Exercise instructions =
Scan the entries for lines containing the string "class". Reply with how many there are, and nothing else.

Stored items from a collection

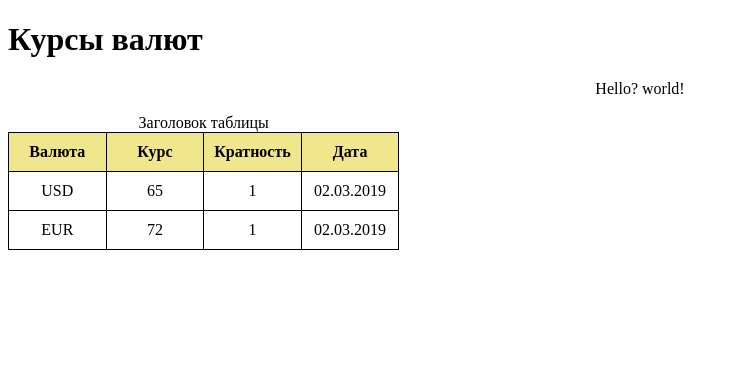
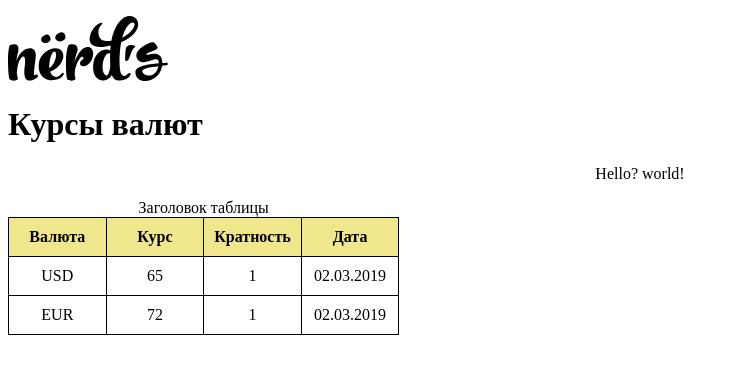
Before and after one commit to harisov-r/test-html, a plain HTML site: page index.html in a window 1280 px wide. Shown: the whole page, without its empty margins (0-738 px from the left). Drawn offline with Linux system fonts and the light colour scheme.

Commit message:
Логотип вверху слева.

```diff
--- a/index.html
+++ b/index.html
@@ -8,6 +8,11 @@
     <meta name="keywords" content="таблица, теги">
 </head>
 <body>
+    <header>
+        <p class="logo"><img src="img\logo.svg" alt="Логотип"></p>
+    </header>
+
+    <main>
         <h1>Курсы валют</h1>
         <p>Hello? world!</p>
         <table class="currency-table">
@@ -31,7 +36,8 @@
                 <td>02.03.2019</td>
             </tr>
         </table>
-    <p></p>
+    </main>
+
 
 </body>
 </html>
--- a/style.css
+++ b/style.css
@@ -20,3 +20,7 @@ td, th {
 p {
     text-align: center;
 }
+
+.logo {
+    text-align: left;
+}
```
Also changed, not shown: img/logo.svg (added). Lines whose indentation alone changed are shown as unchanged.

Task result =
2